The report found that there a total of 115,000 children belong to households in low-income groups. This is around 11 percent of all children in Norway.
“Studies show that people born into low-income families have in increased risk of being left behind in several areas of living, among other things, growing up in low-income shows a connection with negative health outcomes. It has been shown that young people’s mental health is affected by belonging to a low-income family,” the report states.
In its article on the data, Statistics Norway defines “persistent low income” households as having “under 60 percent of [national] median average [income] over three years”.
Children with an immigrant background have accounted for more than half the children from persistent low-income groups since 2013. This is despite only accounting for 18 percent of all children. Nearly 40 percent of children with immigrant backgrounds belong to low-income households, according to the Statistics Norway figures.
“This has a clear connection with the fact that households with a weak connection to the labour market are exposed to low income,” the report said.

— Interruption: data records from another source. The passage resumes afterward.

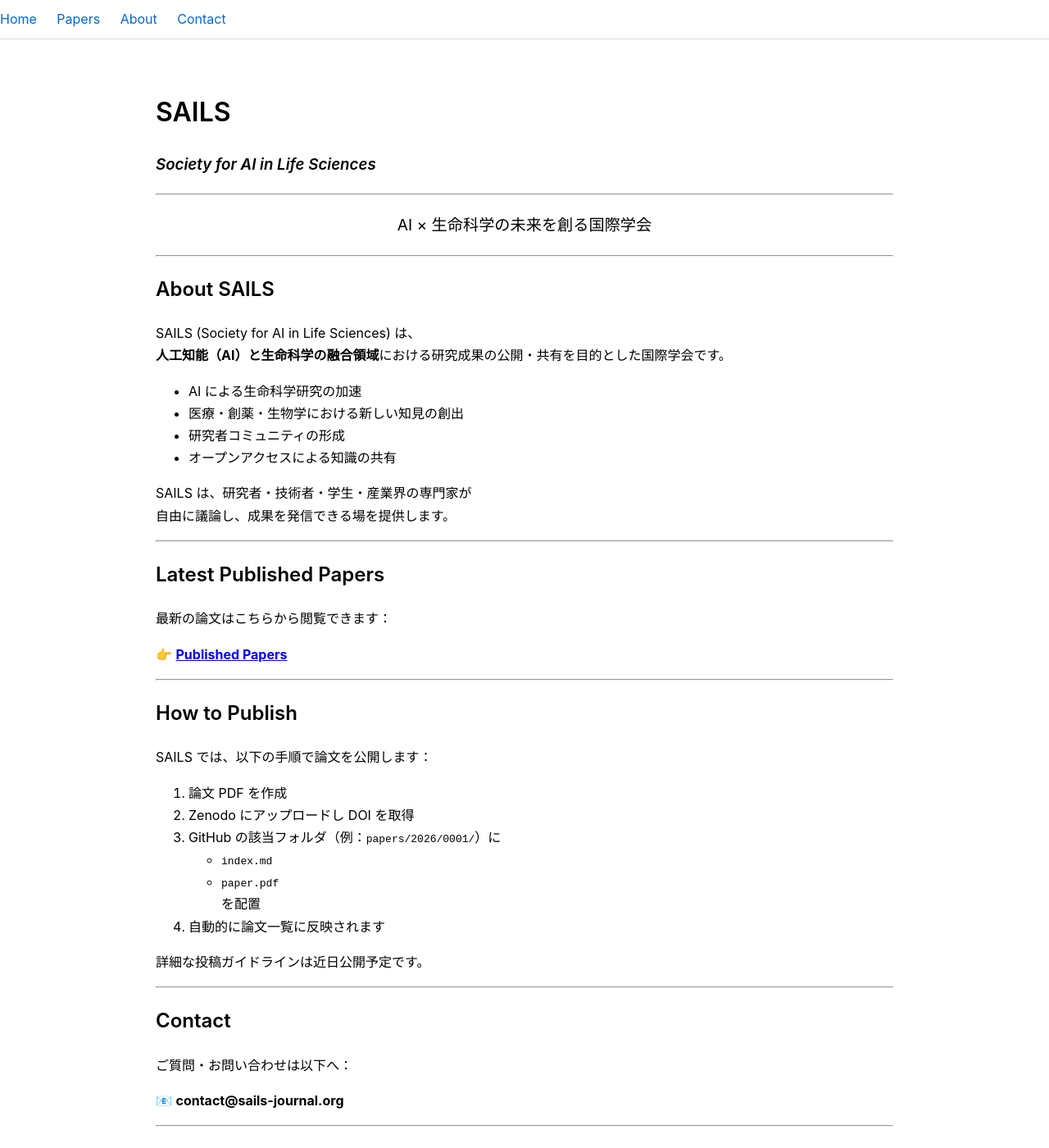
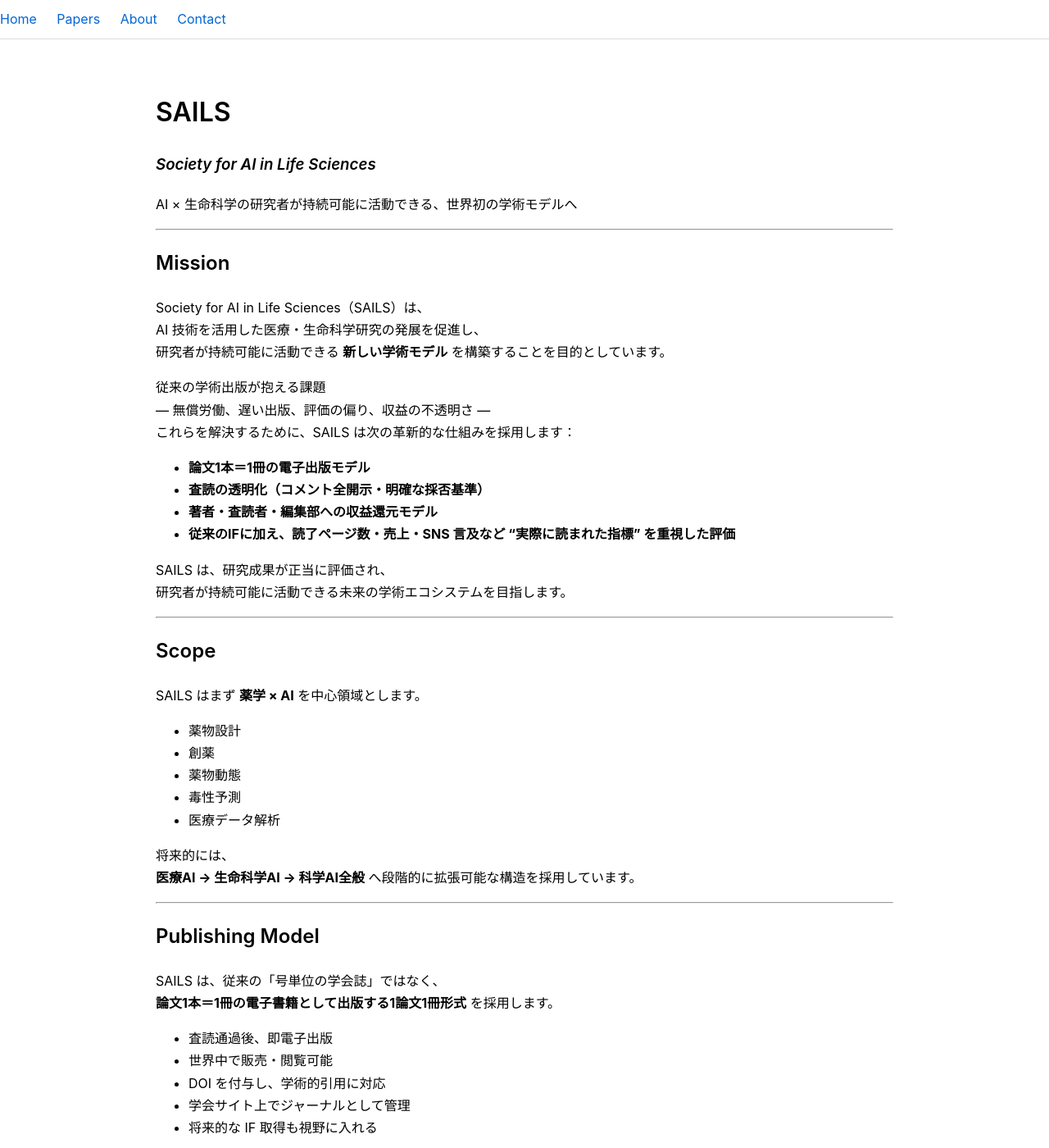
Before and after one commit to sails-journal/sails-journal.github.io, a Jekyll site: the page built from index.md, in a window 1280 px wide and 1400 px high. Shown: the whole window at 82% size. Built offline with Jekyll 4.4.1, drawn with Linux system fonts in a browser that asks for light colours; some of the changed text lies outside the part shown.

Commit message:
Update index.md

```diff
--- a/index.md
+++ b/index.md
@@ -6,26 +6,70 @@ layout: default
 # SAILS
 ### *Society for AI in Life Sciences*
 
----
-
-<div style="text-align:center; font-size:1.2em; margin: 20px 0;">
-AI × 生命科学の未来を創る国際学会
-</div>
+AI × 生命科学の研究者が持続可能に活動できる、世界初の学術モデルへ
 
 ---
 
-## About SAILS
+## Mission
 
-SAILS (Society for AI in Life Sciences) は、
-**人工知能（AI）と生命科学の融合領域**における研究成果の公開・共有を目的とした国際学会です。
+Society for AI in Life Sciences（SAILS）は、
+AI 技術を活用した医療・生命科学研究の発展を促進し、
+研究者が持続可能に活動できる **新しい学術モデル** を構築することを目的としています。
 
-- AI による生命科学研究の加速
-- 医療・創薬・生物学における新しい知見の創出
-- 研究者コミュニティの形成
-- オープンアクセスによる知識の共有
+従来の学術出版が抱える課題
+— 無償労働、遅い出版、評価の偏り、収益の不透明さ —
+これらを解決するために、SAILS は次の革新的な仕組みを採用します：
 
-SAILS は、研究者・技術者・学生・産業界の専門家が
-自由に議論し、成果を発信できる場を提供します。
+- **論文1本＝1冊の電子出版モデル**
+- **査読の透明化（コメント全開示・明確な採否基準）**
+- **著者・査読者・編集部への収益還元モデル**
+- **従来のIFに加え、読了ページ数・売上・SNS 言及など “実際に読まれた指標” を重視した評価**
+
+SAILS は、研究成果が正当に評価され、
+研究者が持続可能に活動できる未来の学術エコシステムを目指します。
+
+---
+
+## Scope
+
+SAILS はまず **薬学 × AI** を中心領域とします。
+
+- 薬物設計
+- 創薬
+- 薬物動態
+- 毒性予測
+- 医療データ解析
+
+将来的には、
+**医療AI → 生命科学AI → 科学AI全般** へ段階的に拡張可能な構造を採用しています。
+
+---
+
+## Publishing Model
+
+SAILS は、従来の「号単位の学会誌」ではなく、
+**論文1本＝1冊の電子書籍として出版する1論文1冊形式** を採用します。
+
+- 査読通過後、即電子出版
+- 世界中で販売・閲覧可能
+- DOI を付与し、学術的引用に対応
+- 学会サイト上でジャーナルとして管理
+- 将来的な IF 取得も視野に入れる
+
+---
+
+## Revenue Sharing
+
+電子出版によって得られた収益は、
+**著者・査読者・編集部に分配** されます。
+
+例：
+- 著者：40%
+- 査読者：30%  (査読者数で分配)
+- 編集部：30%
+
+研究者の無償労働に依存しない、
+**持続可能な学術エコシステム** を構築します。
 
 ---
 
@@ -33,35 +77,18 @@ SAILS は、研究者・技術者・学生・産業界の専門家が
 
 最新の論文はこちらから閲覧できます：
 
-👉 **[Published Papers](./papers/)**
-
----
-
-## How to Publish
-
-SAILS では、以下の手順で論文を公開します：
-
-1. 論文 PDF を作成
-2. Zenodo にアップロードし DOI を取得
-3. GitHub の該当フォルダ（例：`papers/2026/0001/`）に
-   - `index.md`
-   - `paper.pdf`
-   を配置
-4. 自動的に論文一覧に反映されます
-
-詳細な投稿ガイドラインは近日公開予定です。
+▶ **[Published Papers](./papers/)**
 
 ---
 
 ## Contact
 
-ご質問・お問い合わせは以下へ：
+ご質問・お問い合わせはこちら：
 
-📧 **contact@sails-journal.org**
-
+▶ **contact@xxxxxxxxxxxxxx**
 
 ---
 
-<div style="text-align:center; margin-top:40px; font-size:0.9em; color:#777;">
+<footer>
 © 2026 SAILS – Society for AI in Life Sciences
-</div>
+</footer>
```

Families with a Syrian background had the highest proportion of low-income households with almost nine-out-of-ten children coming from low-income families. Meanwhile, the largest group of children in number are those with a Somali background with over 11,000 of these children living in low-income households. Children with an Eritrean background saw the largest jump.
The report indicated that the reason behind these groups having large numbers of children belonging to low-income households was because the average number of people in the household with an occupation was less than one between 2017 and 2019.
Those with Lithuanian and Polish backgrounds saw decreases of children in low-income households. Children from these countries, as well as Sri Lanka, India and Bosnia-Herzegovina averaged 1.5 people employed in the household in the same period.
Single parents are much more likely to be found in low-income groups, as are families with three or more children.
The areas with the largest municipalities were most exposed to low income. Sarpsborg, in southern Norway, overtook Drammen as the municipality with the largest proportion of low-income children with 19.1 percent.